* What to work on
Could you reproduce all the entries under this sentence exactly, leaving the images aside?

[Detected change data]
____________________

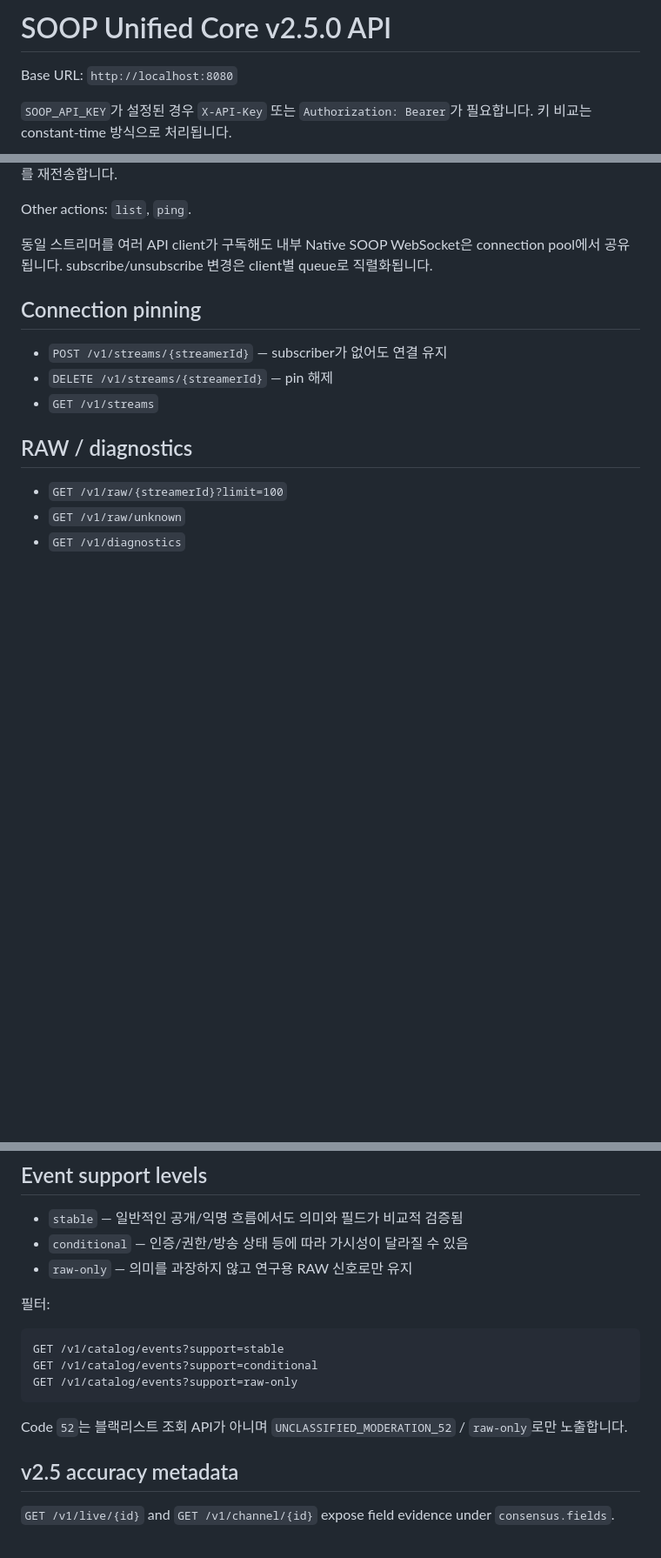
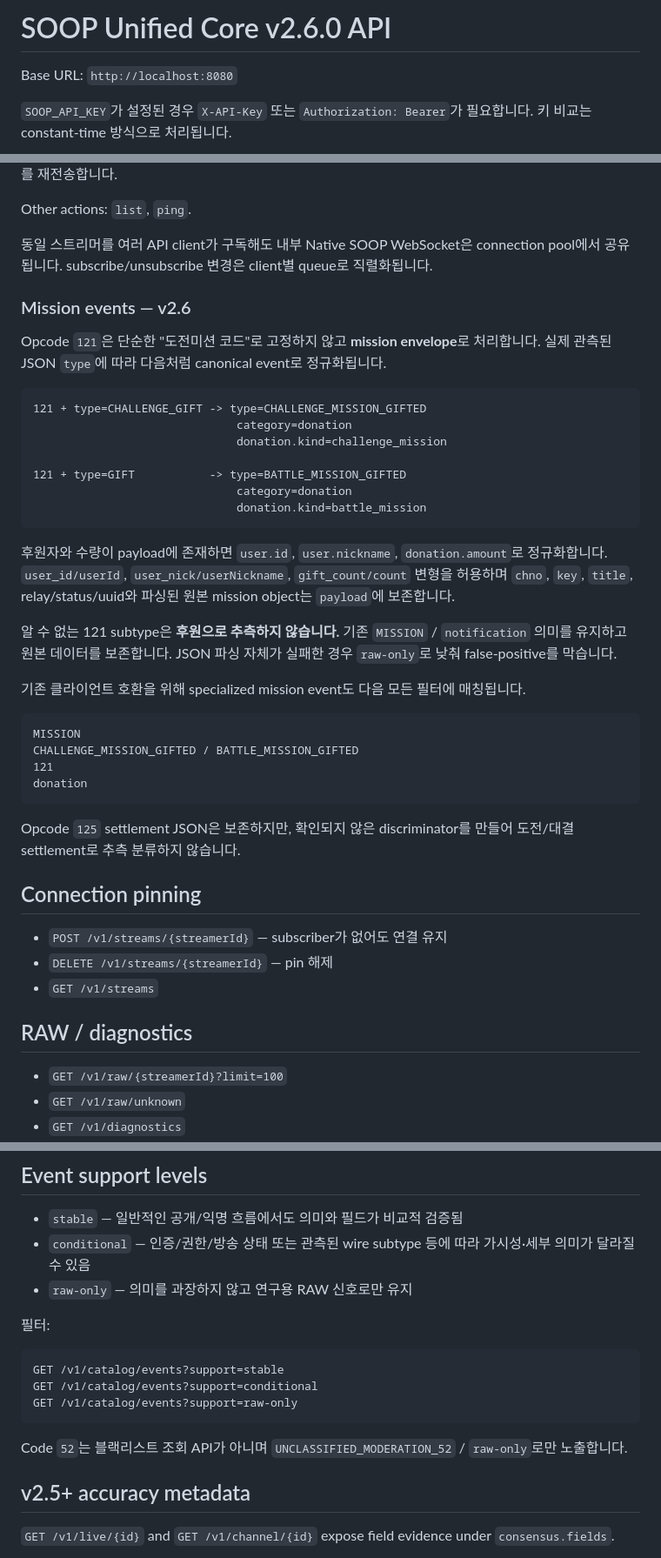
Before and after one commit to chobo-coder11/soop-unified-core-v2, a Markdown page: docs/API.md, 3 parts joined by grey strips. Shown at 87% size. GitHub-like rendering; blank space fills up the shorter version.

Commit message:
Document v2.6 mission realtime API semantics

````diff
--- a/docs/API.md
+++ b/docs/API.md
@@ -1,4 +1,4 @@
-# SOOP Unified Core v2.5.0 API
+# SOOP Unified Core v2.6.0 API
 
 Base URL: `http://localhost:8080`
 
@@ -87,6 +87,35 @@ Other actions: `list`, `ping`.
 
 동일 스트리머를 여러 API client가 구독해도 내부 Native SOOP WebSocket은 connection pool에서 공유됩니다. subscribe/unsubscribe 변경은 client별 queue로 직렬화됩니다.
 
+### Mission events — v2.6
+
+Opcode `121`은 단순한 "도전미션 코드"로 고정하지 않고 **mission envelope**로 처리합니다. 실제 관측된 JSON `type`에 따라 다음처럼 canonical event로 정규화됩니다.
+
+```text
+121 + type=CHALLENGE_GIFT -> type=CHALLENGE_MISSION_GIFTED
+                              category=donation
+                              donation.kind=challenge_mission
+
+121 + type=GIFT           -> type=BATTLE_MISSION_GIFTED
+                              category=donation
+                              donation.kind=battle_mission
+```
+
+후원자와 수량이 payload에 존재하면 `user.id`, `user.nickname`, `donation.amount`로 정규화합니다. `user_id/userId`, `user_nick/userNickname`, `gift_count/count` 변형을 허용하며 `chno`, `key`, `title`, relay/status/uuid와 파싱된 원본 mission object는 `payload`에 보존합니다.
+
+알 수 없는 121 subtype은 **후원으로 추측하지 않습니다.** 기존 `MISSION` / `notification` 의미를 유지하고 원본 데이터를 보존합니다. JSON 파싱 자체가 실패한 경우 `raw-only`로 낮춰 false-positive를 막습니다.
+
+기존 클라이언트 호환을 위해 specialized mission event도 다음 모든 필터에 매칭됩니다.
+
+```text
+MISSION
+CHALLENGE_MISSION_GIFTED / BATTLE_MISSION_GIFTED
+121
+donation
+```
+
+Opcode `125` settlement JSON은 보존하지만, 확인되지 않은 discriminator를 만들어 도전/대결 settlement로 추측 분류하지 않습니다.
+
 ## Connection pinning
 
 - `POST /v1/streams/{streamerId}` — subscriber가 없어도 연결 유지
@@ -155,7 +184,7 @@ GET /v1/auth/sessions
 ## Event support levels
 
 - `stable` — 일반적인 공개/익명 흐름에서도 의미와 필드가 비교적 검증됨
-- `conditional` — 인증/권한/방송 상태 등에 따라 가시성이 달라질 수 있음
+- `conditional` — 인증/권한/방송 상태 또는 관측된 wire subtype 등에 따라 가시성·세부 의미가 달라질 수 있음
 - `raw-only` — 의미를 과장하지 않고 연구용 RAW 신호로만 유지
 
 필터:
@@ -168,7 +197,7 @@ GET /v1/catalog/events?support=raw-only
 
 Code `52`는 블랙리스트 조회 API가 아니며 `UNCLASSIFIED_MODERATION_52` / `raw-only`로만 노출합니다.
 
-## v2.5 accuracy metadata
+## v2.5+ accuracy metadata
 
 `GET /v1/live/{id}` and `GET /v1/channel/{id}` expose field evidence under `consensus.fields`.
 
````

____________________

* Your response
Before and after one commit to chobo-coder11/soop-unified-core-v2, a Markdown page: docs/API.md, 3 parts joined by grey strips. Shown at 87% size. GitHub-like rendering; blank space fills up the shorter version.

Commit message:
Document v2.6 mission realtime API semantics

````diff
--- a/docs/API.md
+++ b/docs/API.md
@@ -1,4 +1,4 @@
-# SOOP Unified Core v2.5.0 API
+# SOOP Unified Core v2.6.0 API
 
 Base URL: `http://localhost:8080`
 
@@ -87,6 +87,35 @@ Other actions: `list`, `ping`.
 
 동일 스트리머를 여러 API client가 구독해도 내부 Native SOOP WebSocket은 connection pool에서 공유됩니다. subscribe/unsubscribe 변경은 client별 queue로 직렬화됩니다.
 
+### Mission events — v2.6
+
+Opcode `121`은 단순한 "도전미션 코드"로 고정하지 않고 **mission envelope**로 처리합니다. 실제 관측된 JSON `type`에 따라 다음처럼 canonical event로 정규화됩니다.
+
+```text
+121 + type=CHALLENGE_GIFT -> type=CHALLENGE_MISSION_GIFTED
+                              category=donation
+                              donation.kind=challenge_mission
+
+121 + type=GIFT           -> type=BATTLE_MISSION_GIFTED
+                              category=donation
+                              donation.kind=battle_mission
+```
+
+후원자와 수량이 payload에 존재하면 `user.id`, `user.nickname`, `donation.amount`로 정규화합니다. `user_id/userId`, `user_nick/userNickname`, `gift_count/count` 변형을 허용하며 `chno`, `key`, `title`, relay/status/uuid와 파싱된 원본 mission object는 `payload`에 보존합니다.
+
+알 수 없는 121 subtype은 **후원으로 추측하지 않습니다.** 기존 `MISSION` / `notification` 의미를 유지하고 원본 데이터를 보존합니다. JSON 파싱 자체가 실패한 경우 `raw-only`로 낮춰 false-positive를 막습니다.
+
+기존 클라이언트 호환을 위해 specialized mission event도 다음 모든 필터에 매칭됩니다.
+
+```text
+MISSION
+CHALLENGE_MISSION_GIFTED / BATTLE_MISSION_GIFTED
+121
+donation
+```
+
+Opcode `125` settlement JSON은 보존하지만, 확인되지 않은 discriminator를 만들어 도전/대결 settlement로 추측 분류하지 않습니다.
+
 ## Connection pinning
 
 - `POST /v1/streams/{streamerId}` — subscriber가 없어도 연결 유지
@@ -155,7 +184,7 @@ GET /v1/auth/sessions
 ## Event support levels
 
 - `stable` — 일반적인 공개/익명 흐름에서도 의미와 필드가 비교적 검증됨
-- `conditional` — 인증/권한/방송 상태 등에 따라 가시성이 달라질 수 있음
+- `conditional` — 인증/권한/방송 상태 또는 관측된 wire subtype 등에 따라 가시성·세부 의미가 달라질 수 있음
 - `raw-only` — 의미를 과장하지 않고 연구용 RAW 신호로만 유지
 
 필터:
@@ -168,7 +197,7 @@ GET /v1/catalog/events?support=raw-only
 
 Code `52`는 블랙리스트 조회 API가 아니며 `UNCLASSIFIED_MODERATION_52` / `raw-only`로만 노출합니다.
 
-## v2.5 accuracy metadata
+## v2.5+ accuracy metadata
 
 `GET /v1/live/{id}` and `GET /v1/channel/{id}` expose field evidence under `consensus.fields`.
 
````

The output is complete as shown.